* WHAT IS NEEDED *
Find the lines below that include the word "href" and report how many there are, with no other text.

Dataset excerpts
◆ ◆ ◆ ◆

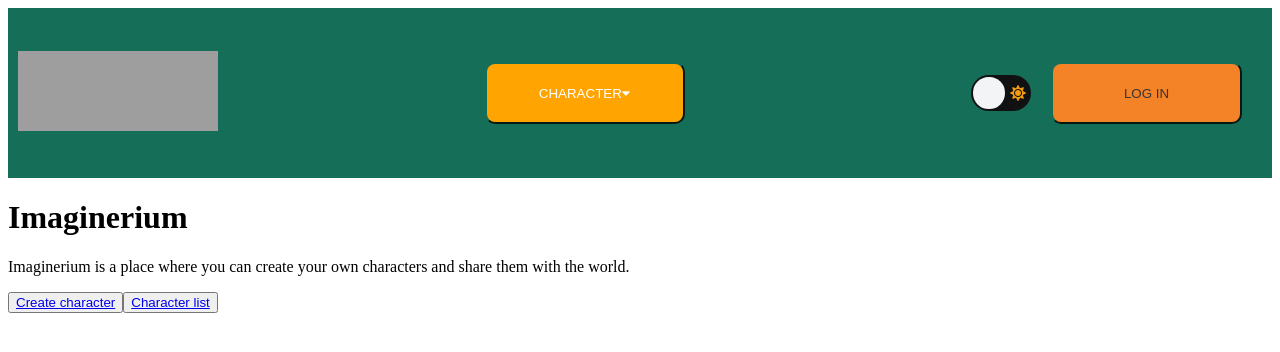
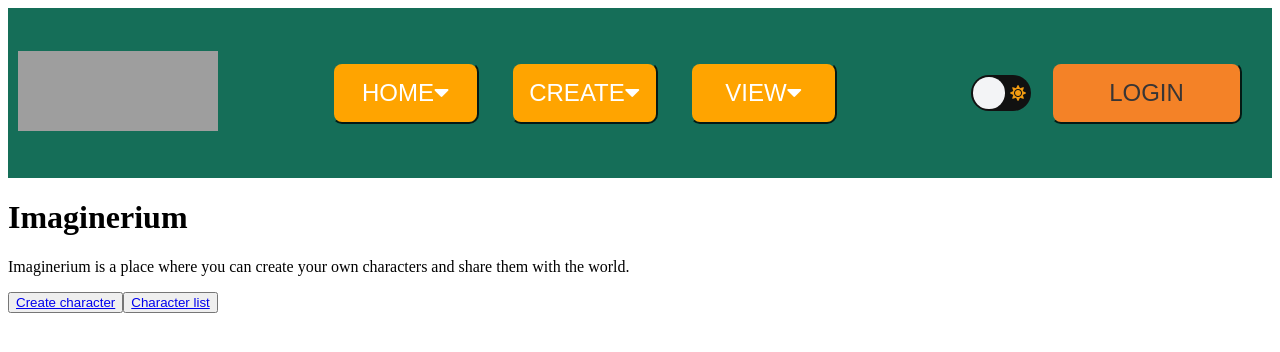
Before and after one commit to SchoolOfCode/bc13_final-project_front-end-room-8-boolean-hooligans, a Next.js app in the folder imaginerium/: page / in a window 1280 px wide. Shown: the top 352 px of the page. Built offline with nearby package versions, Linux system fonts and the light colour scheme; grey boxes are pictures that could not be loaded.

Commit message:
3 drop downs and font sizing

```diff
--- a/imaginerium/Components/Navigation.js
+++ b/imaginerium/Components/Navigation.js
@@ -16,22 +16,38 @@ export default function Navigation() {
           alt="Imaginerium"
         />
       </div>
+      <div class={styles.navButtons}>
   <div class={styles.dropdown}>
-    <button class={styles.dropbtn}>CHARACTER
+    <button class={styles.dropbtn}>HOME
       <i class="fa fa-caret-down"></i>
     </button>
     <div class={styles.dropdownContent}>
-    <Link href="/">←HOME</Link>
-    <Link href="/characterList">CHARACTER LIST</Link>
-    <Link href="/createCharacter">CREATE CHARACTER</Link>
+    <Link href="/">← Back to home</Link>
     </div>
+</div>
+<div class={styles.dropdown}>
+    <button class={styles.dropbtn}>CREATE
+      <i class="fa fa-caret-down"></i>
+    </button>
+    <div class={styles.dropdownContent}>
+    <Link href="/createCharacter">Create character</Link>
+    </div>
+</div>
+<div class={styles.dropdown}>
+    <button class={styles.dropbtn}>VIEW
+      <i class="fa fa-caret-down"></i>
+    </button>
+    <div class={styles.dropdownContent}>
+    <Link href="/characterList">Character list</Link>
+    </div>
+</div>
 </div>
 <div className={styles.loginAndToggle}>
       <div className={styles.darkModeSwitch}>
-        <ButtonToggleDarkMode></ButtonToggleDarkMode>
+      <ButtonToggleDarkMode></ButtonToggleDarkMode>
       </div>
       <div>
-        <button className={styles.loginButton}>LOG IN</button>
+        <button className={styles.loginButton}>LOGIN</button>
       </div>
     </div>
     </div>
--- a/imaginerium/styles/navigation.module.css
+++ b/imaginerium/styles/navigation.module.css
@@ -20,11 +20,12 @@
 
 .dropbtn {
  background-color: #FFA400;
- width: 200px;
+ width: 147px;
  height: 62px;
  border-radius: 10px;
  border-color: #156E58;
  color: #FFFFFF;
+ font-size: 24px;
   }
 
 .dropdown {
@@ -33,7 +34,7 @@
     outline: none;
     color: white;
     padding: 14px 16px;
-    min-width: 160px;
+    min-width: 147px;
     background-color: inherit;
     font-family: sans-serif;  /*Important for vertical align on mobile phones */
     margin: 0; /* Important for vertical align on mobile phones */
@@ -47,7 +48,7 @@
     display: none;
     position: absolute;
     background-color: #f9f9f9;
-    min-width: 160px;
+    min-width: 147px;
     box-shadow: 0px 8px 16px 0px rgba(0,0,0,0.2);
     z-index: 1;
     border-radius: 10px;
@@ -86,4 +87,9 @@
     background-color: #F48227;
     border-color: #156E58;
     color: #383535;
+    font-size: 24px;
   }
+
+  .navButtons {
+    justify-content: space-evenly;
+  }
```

◆ ◆ ◆ ◆

* SOLUTION TO THE EXERCISE *
6